Definition of “fall”
Q. Is there a standard definition of a resident/patient fall or does each organization need to define it?
A. Each organization needs to define what they consider to be a patient/resident fall. (Note: state law or regulation may define this for Long Term Care.)
Resources for fall reduction programs
Q. Where can I find some information on how to design a fall reduction program? What are some of the risk factors we should be looking for? What are some steps that can be taken to reduce falls/injuries?
A. Some online and published resources inlcude:
- The National Guideline Clearinghouse (enter "fall prevention" in the search field)
- The Department of Veterans Affairs
- Guideline for the prevention of falls in older persons. American Geriatrics Society, British Geriatrics Society, and American Academy of Orthopaedic Surgeons Panel on Falls Prevention. J Am Geriatr Soc. 2001 May;49(5):664-72.

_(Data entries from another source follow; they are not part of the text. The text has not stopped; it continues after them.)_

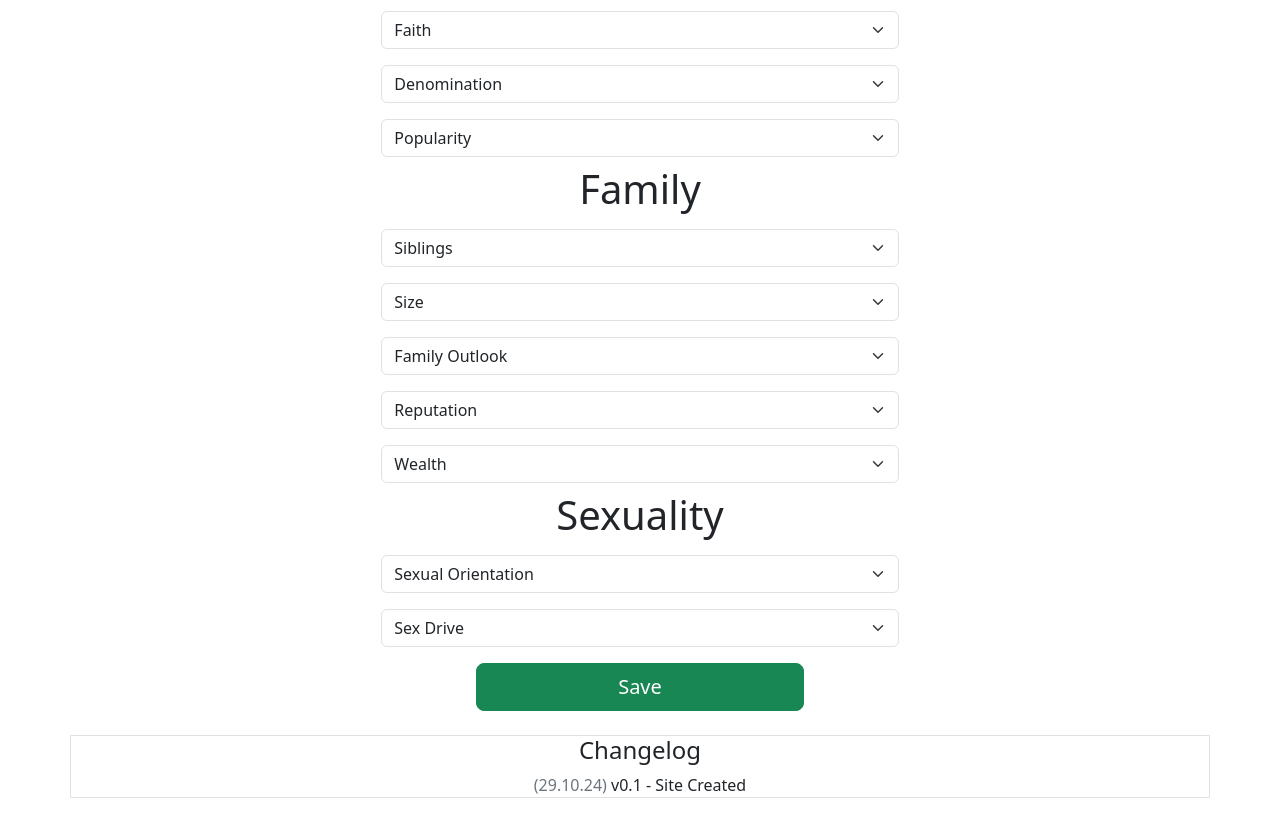
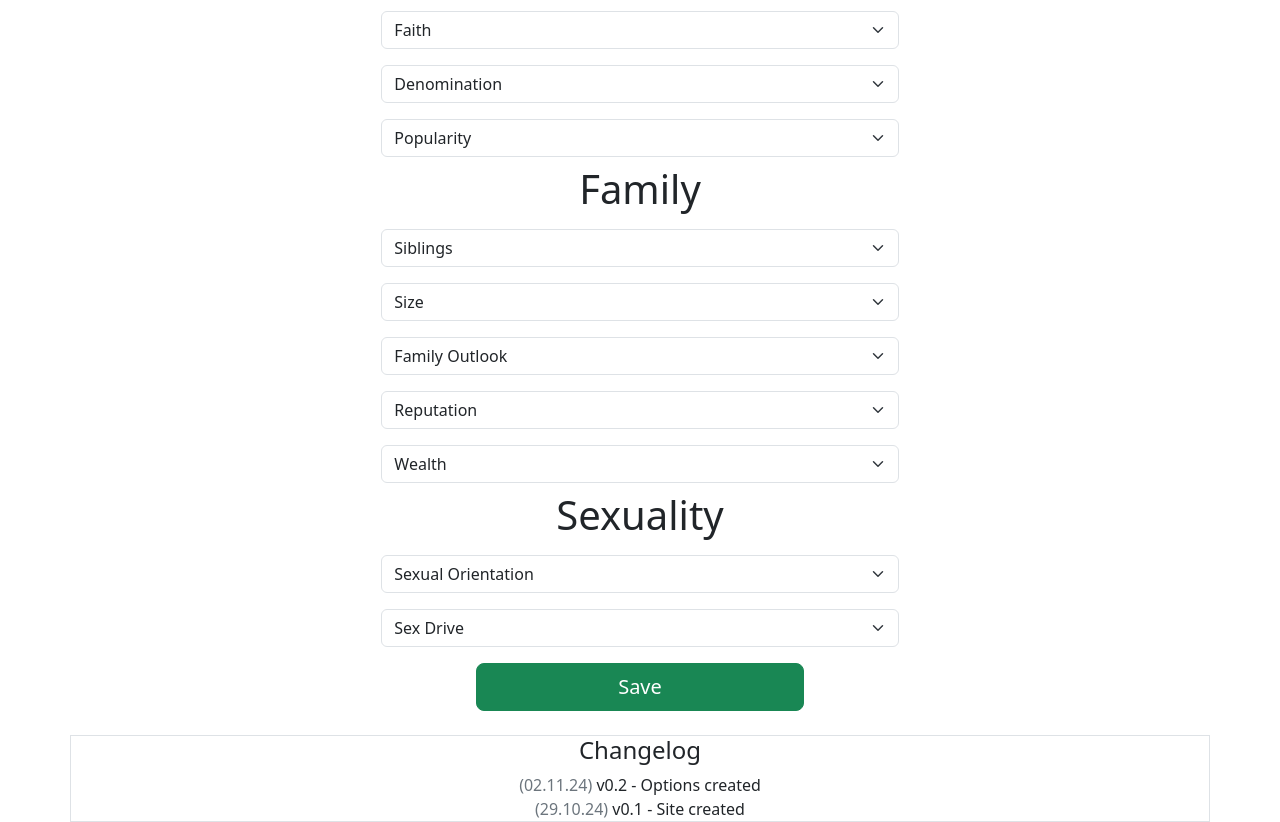
Before and after one commit to Ethertale/rpgcharactergenerator.github.io, a plain HTML site: page index.html in a window 1280 px wide. Shown: the part 1683-2505 px from the top of the page. Before the commit the page ends 2481 px from the top, so only its background shows below. Drawn offline with nearby package versions, Linux system fonts and the light colour scheme.

Commit message:
Changelog Update

```diff
--- a/index.html
+++ b/index.html
@@ -377,8 +377,9 @@
         <h4 class="text-center">Changelog</h4>
         <div class="row justify-content-center">
             <div class="col-4">
-<!--                <p class="text-center m-0"><span class="text-secondary">(XX.XX.XX) </span>v1.1 - LOREM</p>-->
-                <p class="text-center m-0"><span class="text-secondary">(29.10.24) </span>v0.1 - Site Created</p>
+
+                <p class="text-center m-0"><span class="text-secondary">(02.11.24) </span>v0.2 - Options created</p>
+                <p class="text-center m-0"><span class="text-secondary">(29.10.24) </span>v0.1 - Site created</p>
             </div>
         </div>
 
```
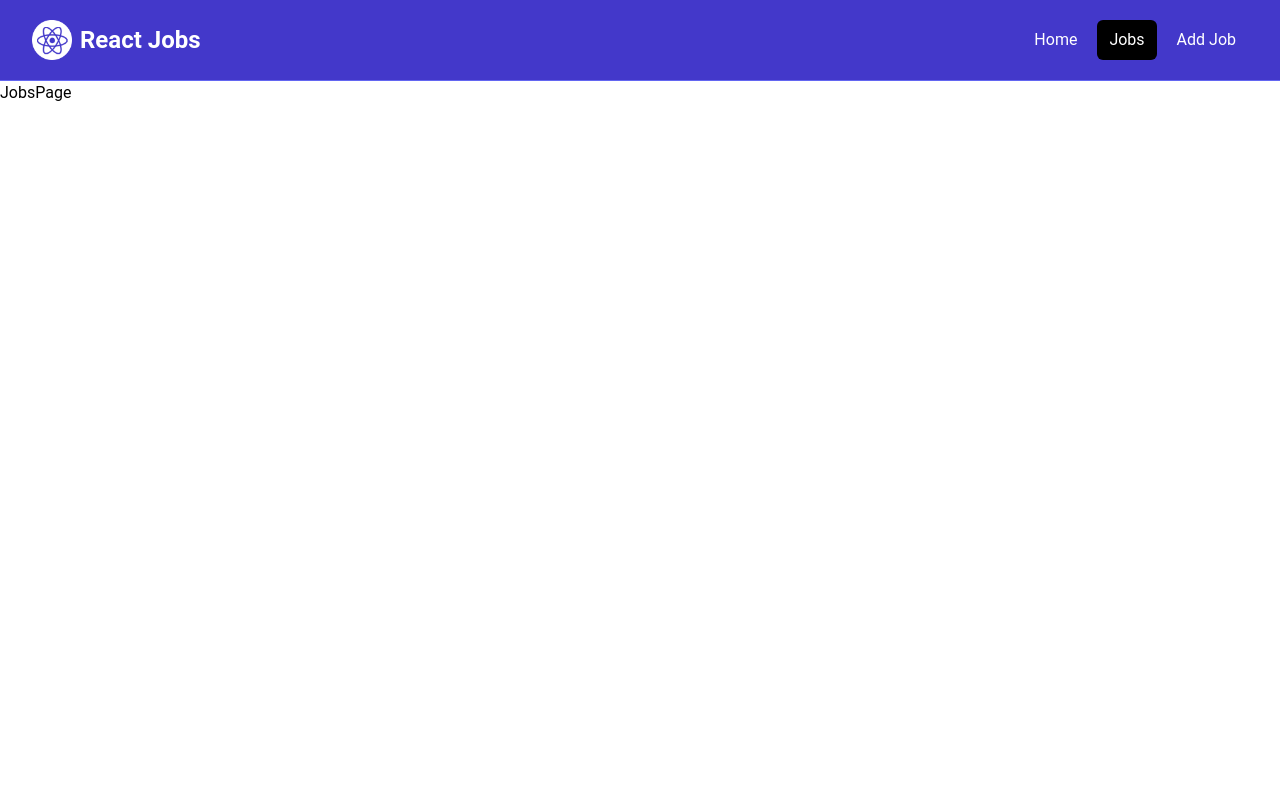
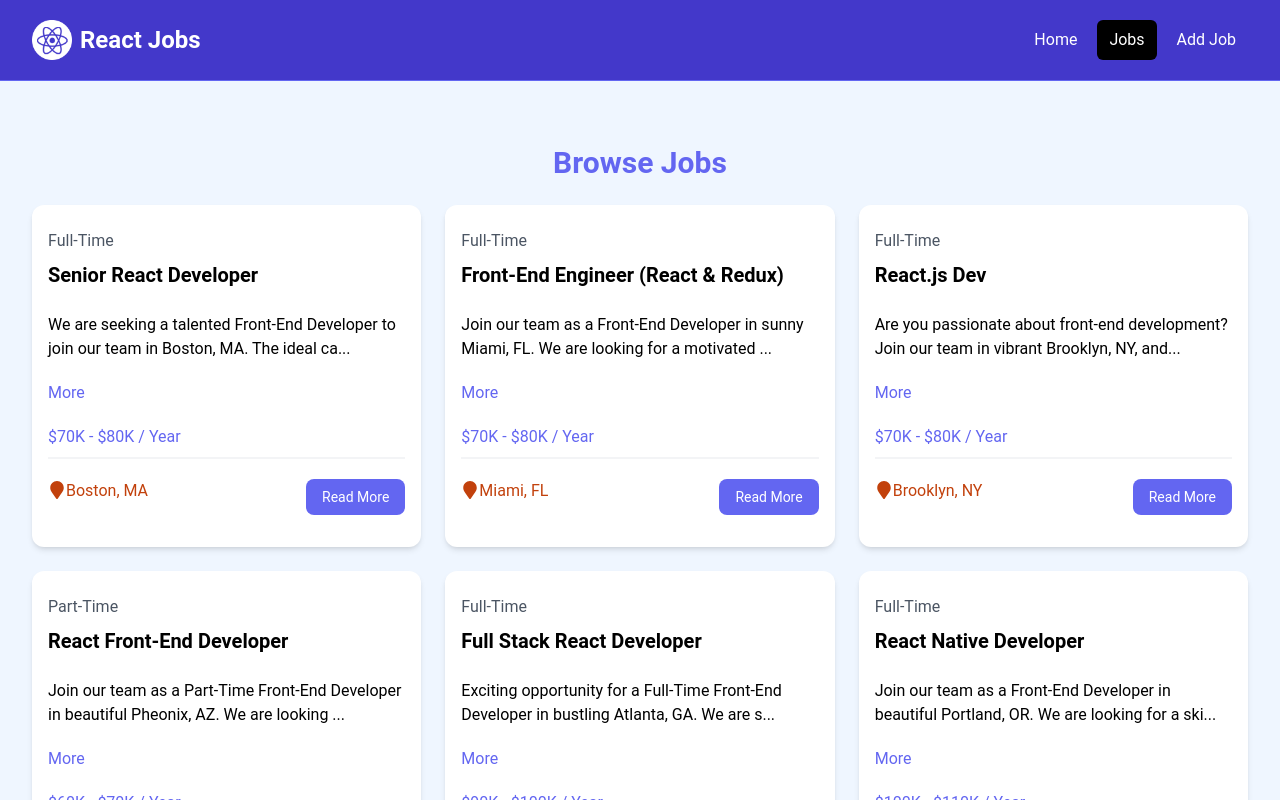
Before and after one commit to safi-okz/react-jobs-app, a React (Vite) app: page /jobs in a window 1280 px wide. Shown: the top 800 px of the page. Built offline with nearby package versions, Linux system fonts and the light colour scheme.

Commit message:
complete jobs liting page

```diff
--- a/src/components/JobListings.jsx
+++ b/src/components/JobListings.jsx
@@ -1,14 +1,14 @@
 import jobs from '../jobs.json';
 import JobListing from './JobListing';
 
-const JobListings = () => {
-    const recentJobs = jobs.slice(0, 3);
+const JobListings = ({ isHome }) => {
+    const recentJobs = isHome ? jobs.slice(0, 3) : jobs;
 
   return (
     <section className="bg-blue-50 px-4 py-10">
     <div className="container-xl lg:container m-auto">
       <h2 className="text-3xl font-bold text-indigo-500 mb-6 text-center">
-        Browse Jobs
+        { isHome ? 'Recent Jobs' : 'Browse Jobs'}
       </h2>
       <div className="grid grid-cols-1 md:grid-cols-3 gap-6">
         {/* <!-- Job Listing 1 --> */}
--- a/src/components/ViewAllJobs.jsx
+++ b/src/components/ViewAllJobs.jsx
@@ -1,12 +1,12 @@
-
+import { Link } from "react-router-dom"
 
 const ViewAllJobs = () => {
   return (
     <section className="m-auto max-w-lg my-10 px-6">
-    <a
-      href="/jobs"
+    <Link
+      to="/jobs"
       className="block bg-black text-white text-center py-4 px-6 rounded-xl hover:bg-gray-700"
-      >View All Jobs</a
+      >View All Jobs</Link
     >
   </section>
   )
--- a/src/pages/HomePages.jsx
+++ b/src/pages/HomePages.jsx
@@ -10,7 +10,7 @@ const HomePages = () => {
             {/* <Navbar /> */}
             <Hero />
             <HomeCards />
-            <JobListings />
+            <JobListings isHome={true} />
             <ViewAllJobs />
         </>
   )
--- a/src/pages/JobsPage.jsx
+++ b/src/pages/JobsPage.jsx
@@ -1,8 +1,15 @@
-
+// import jobs from '../jobs.json';
+import JobListings from '../components/JobListings';
 
 const JobsPage = () => {
+
+  // const jobsList = jobs;
+
   return (
-    <div>JobsPage</div>
+      <section className='bg-blue-50 px-4 py-6'>
+       <JobListings />
+      </section>
+
   )
 }
 
```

- Gillespie LD, Gillespie WJ, Robertson MC, Lamb SE, Cumming RG, Rowe BH. Interventions for preventing falls in elderly people. Cochrane Database of Systematic Reviews 2003, Issue 4. Art. No.: CD000340. DOI: 10.1002/14651858.CD000340.
Inclusion of all populations
Q. When an organization has a fall risk reduction program but it does not include all populations served, how is this scored?
A. The organization’s fall reduction program is expected to include all patient/resident care settings and populations. We don’t prescribe what the program must include but there must be something to address the risk of harm from falls for all of the organization’s settings and populations. That includes the possibility that a specific unit or population had been assessed and determined to have a minimal risk of patient/resident harm from falls and that nothing further needs to be done for that setting or population. However, if a particular setting or population was simply ignored in the organization’s program, then it would not meet the requirement.
Q. Can we conduct a risk assessment of hospital-based outpatient areas to determine if the physical area itself presents a risk for falls or do I have to assess each patient for fall risk?
A. This is an acceptable approach under NPSG.09.02.01. Environmental factors are important considerations in relation to falls, but certainly, not the only ones. As appropriate to the populations served, the services provided, and the environment of care, a fall reduction program may include risk assessment and periodic reassessment of individual patients/residents and/or of the environment of care (such as those conducted during periodic safety tours). An organization may decide not to conduct patient/resident-specific fall risk assessments or environmental assessments but should be prepared to justify its decisions.
Q. Must we consider the effect of medications on patients’ risk of falling?
A. Goal 9B requires the implementation of a fall reduction program. Consideration of a patient/resident’s medication regimen is important in most settings including certain ambulatory settings (e.g., primary care, dialysis, surgery) in which:
- The medication regimen is known (see standard MM.01.01.01, EP 1, and NPSG.08.01.01 which require organizations to obtain a list of the patient/resident’s current medications); and,
- Staff is competent to consider medication effect in relation to falls.It may not be appropriate or necessary in other settings (e.g., phlebotomy, diagnostic radiology) where the above are not the case. In these settings, consideration of gait, balance, cognition, and environmental factors that may contribute to falls may be more important considerations for a fall reduction program.
It is helpful to identify some of the drugs/drug classes that are most frequently associated with increased risk of falling. Some suggested medication classifications are: hypnotics, sedatives, analgesics, psychotropics, antihypertensives, laxatives and diuretics. Please consider not only the class of drug, but the number of drugs (polypharmacy) and the potential for additive effects when they accumulate in the body that also increases risk.
Infants and children
Q. We are a pediatric hospital. Kids fall all the time. Toddlers toddle. Does this really apply to us?
A. After an intensive review of this topic with experts in the field of pediatric care, we have concluded the following:
- Accidentally “dropped” patients (e.g., infants) are outside the scope of this safety goal
- There should not be a blanket exemption for pediatrics
- Criteria should be developed to assist in identifying populations of children at risk for harm from falls*
- All children should be “screened” to determine whether they are in an “at risk” population
- Any child who is in an “at risk” population should be assessed and protected.
*Razmus I, Wilson D, Smith R, Newman E. Falls in hospitalized children. Pediatr Nurs. 2006 Nov-Dec;32(6):568-72.
Time frame for fall risk assessment
Q. If our inpatient fall reduction program includes a fall risk assessment of each patient, does the assessment need to be completed on admission or can it be completed within the first 24 hours of admission?
A. The organization needs to determine the timeframe that the assessment will take place. For hospital inpatients, the maximum time frame for completing admission assessments is 24 hours.